- **Aim of the task**
The records below are to be set down word for word, with every picture left out.

=== Begin Enclosure ===

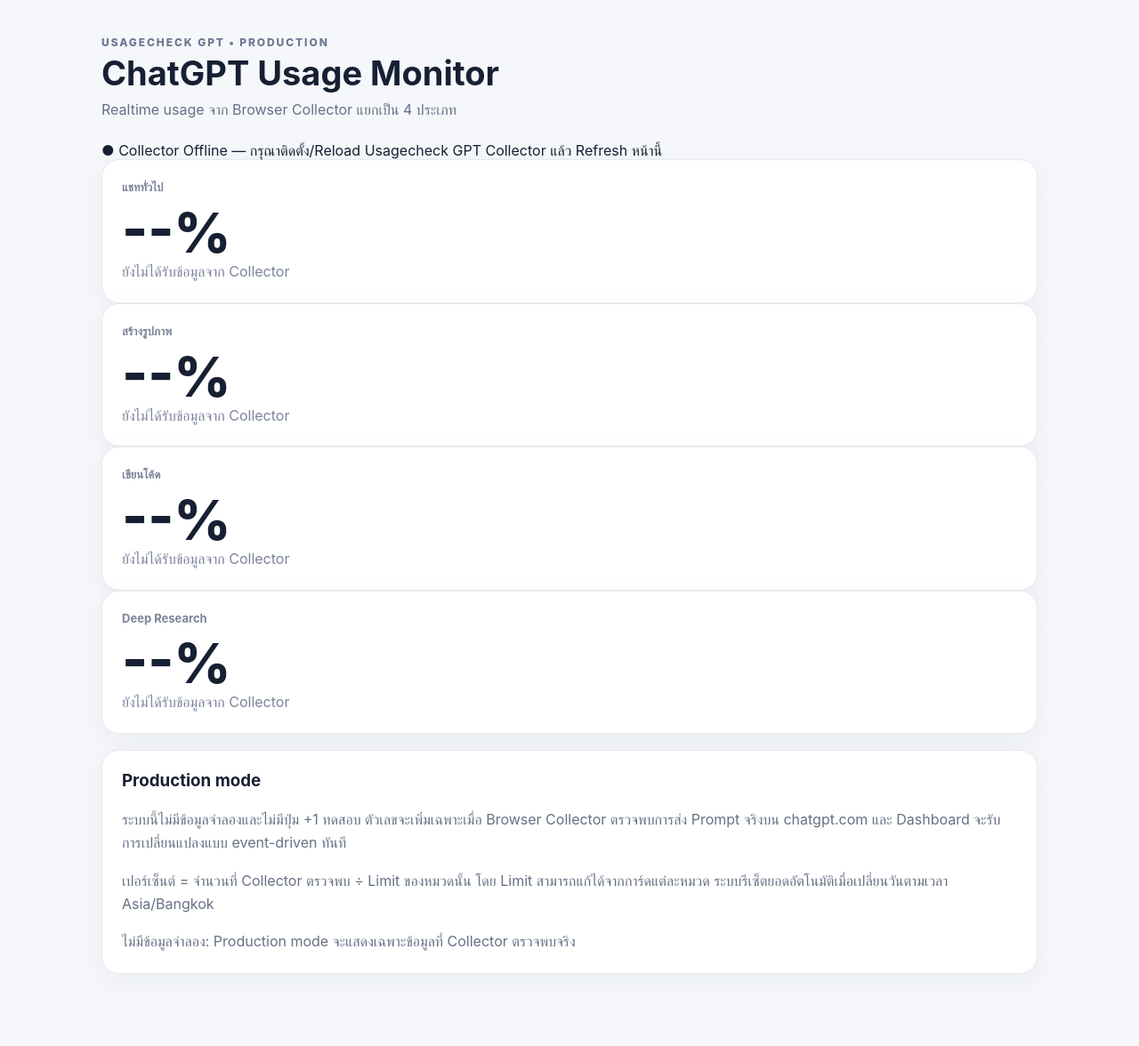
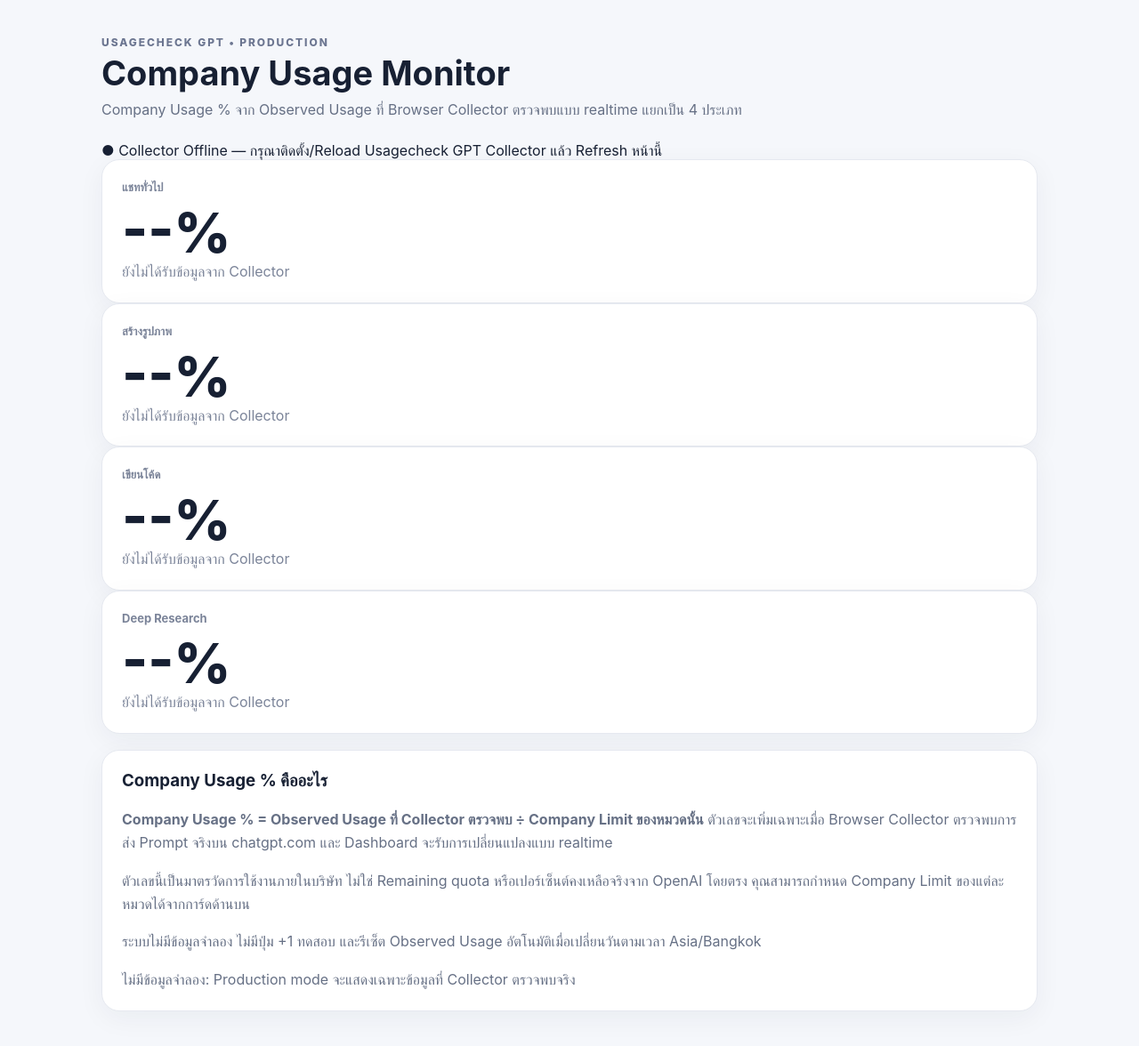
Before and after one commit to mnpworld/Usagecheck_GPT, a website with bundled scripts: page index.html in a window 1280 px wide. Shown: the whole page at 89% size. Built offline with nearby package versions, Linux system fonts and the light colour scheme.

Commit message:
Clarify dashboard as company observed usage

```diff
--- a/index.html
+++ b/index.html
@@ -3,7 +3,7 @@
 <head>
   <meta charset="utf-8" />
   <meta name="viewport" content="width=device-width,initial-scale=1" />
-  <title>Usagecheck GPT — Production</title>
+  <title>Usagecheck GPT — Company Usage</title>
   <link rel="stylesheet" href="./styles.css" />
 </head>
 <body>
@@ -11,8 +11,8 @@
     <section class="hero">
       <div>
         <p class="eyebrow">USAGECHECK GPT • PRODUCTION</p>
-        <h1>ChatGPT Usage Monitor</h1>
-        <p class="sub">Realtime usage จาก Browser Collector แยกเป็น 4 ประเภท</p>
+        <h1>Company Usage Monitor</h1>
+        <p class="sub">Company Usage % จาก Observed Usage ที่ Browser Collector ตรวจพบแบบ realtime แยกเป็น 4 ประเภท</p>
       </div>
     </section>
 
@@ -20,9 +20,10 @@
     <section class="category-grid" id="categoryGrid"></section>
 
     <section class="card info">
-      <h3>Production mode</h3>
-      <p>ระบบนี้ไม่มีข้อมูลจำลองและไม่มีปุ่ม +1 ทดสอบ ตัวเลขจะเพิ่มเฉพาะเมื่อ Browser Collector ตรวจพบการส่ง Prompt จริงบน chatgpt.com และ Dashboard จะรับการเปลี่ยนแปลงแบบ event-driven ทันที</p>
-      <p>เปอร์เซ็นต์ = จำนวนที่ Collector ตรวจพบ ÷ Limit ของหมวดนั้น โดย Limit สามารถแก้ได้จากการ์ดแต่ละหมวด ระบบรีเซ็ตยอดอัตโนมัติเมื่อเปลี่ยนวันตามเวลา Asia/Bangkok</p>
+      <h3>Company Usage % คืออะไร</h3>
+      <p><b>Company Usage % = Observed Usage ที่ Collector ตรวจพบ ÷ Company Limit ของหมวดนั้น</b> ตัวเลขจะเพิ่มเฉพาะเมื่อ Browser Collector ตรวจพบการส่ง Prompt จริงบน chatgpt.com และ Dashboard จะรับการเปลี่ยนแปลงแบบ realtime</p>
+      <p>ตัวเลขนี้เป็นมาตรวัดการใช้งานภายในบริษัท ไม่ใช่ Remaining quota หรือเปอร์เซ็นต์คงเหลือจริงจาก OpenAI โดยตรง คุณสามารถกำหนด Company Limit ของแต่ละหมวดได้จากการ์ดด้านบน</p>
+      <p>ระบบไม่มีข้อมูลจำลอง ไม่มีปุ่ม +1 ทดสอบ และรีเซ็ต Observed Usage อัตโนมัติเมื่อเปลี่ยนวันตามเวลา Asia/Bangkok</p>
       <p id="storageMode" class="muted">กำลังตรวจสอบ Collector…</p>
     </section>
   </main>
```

=== End Enclosure ===

- **Expected answer**
Before and after one commit to mnpworld/Usagecheck_GPT, a website with bundled scripts: page index.html in a window 1280 px wide. Shown: the whole page at 89% size. Built offline with nearby package versions, Linux system fonts and the light colour scheme.

Commit message:
Clarify dashboard as company observed usage

```diff
--- a/index.html
+++ b/index.html
@@ -3,7 +3,7 @@
 <head>
   <meta charset="utf-8" />
   <meta name="viewport" content="width=device-width,initial-scale=1" />
-  <title>Usagecheck GPT — Production</title>
+  <title>Usagecheck GPT — Company Usage</title>
   <link rel="stylesheet" href="./styles.css" />
 </head>
 <body>
@@ -11,8 +11,8 @@
     <section class="hero">
       <div>
         <p class="eyebrow">USAGECHECK GPT • PRODUCTION</p>
-        <h1>ChatGPT Usage Monitor</h1>
-        <p class="sub">Realtime usage จาก Browser Collector แยกเป็น 4 ประเภท</p>
+        <h1>Company Usage Monitor</h1>
+        <p class="sub">Company Usage % จาก Observed Usage ที่ Browser Collector ตรวจพบแบบ realtime แยกเป็น 4 ประเภท</p>
       </div>
     </section>
 
@@ -20,9 +20,10 @@
     <section class="category-grid" id="categoryGrid"></section>
 
     <section class="card info">
-      <h3>Production mode</h3>
-      <p>ระบบนี้ไม่มีข้อมูลจำลองและไม่มีปุ่ม +1 ทดสอบ ตัวเลขจะเพิ่มเฉพาะเมื่อ Browser Collector ตรวจพบการส่ง Prompt จริงบน chatgpt.com และ Dashboard จะรับการเปลี่ยนแปลงแบบ event-driven ทันที</p>
-      <p>เปอร์เซ็นต์ = จำนวนที่ Collector ตรวจพบ ÷ Limit ของหมวดนั้น โดย Limit สามารถแก้ได้จากการ์ดแต่ละหมวด ระบบรีเซ็ตยอดอัตโนมัติเมื่อเปลี่ยนวันตามเวลา Asia/Bangkok</p>
+      <h3>Company Usage % คืออะไร</h3>
+      <p><b>Company Usage % = Observed Usage ที่ Collector ตรวจพบ ÷ Company Limit ของหมวดนั้น</b> ตัวเลขจะเพิ่มเฉพาะเมื่อ Browser Collector ตรวจพบการส่ง Prompt จริงบน chatgpt.com และ Dashboard จะรับการเปลี่ยนแปลงแบบ realtime</p>
+      <p>ตัวเลขนี้เป็นมาตรวัดการใช้งานภายในบริษัท ไม่ใช่ Remaining quota หรือเปอร์เซ็นต์คงเหลือจริงจาก OpenAI โดยตรง คุณสามารถกำหนด Company Limit ของแต่ละหมวดได้จากการ์ดด้านบน</p>
+      <p>ระบบไม่มีข้อมูลจำลอง ไม่มีปุ่ม +1 ทดสอบ และรีเซ็ต Observed Usage อัตโนมัติเมื่อเปลี่ยนวันตามเวลา Asia/Bangkok</p>
       <p id="storageMode" class="muted">กำลังตรวจสอบ Collector…</p>
     </section>
   </main>
```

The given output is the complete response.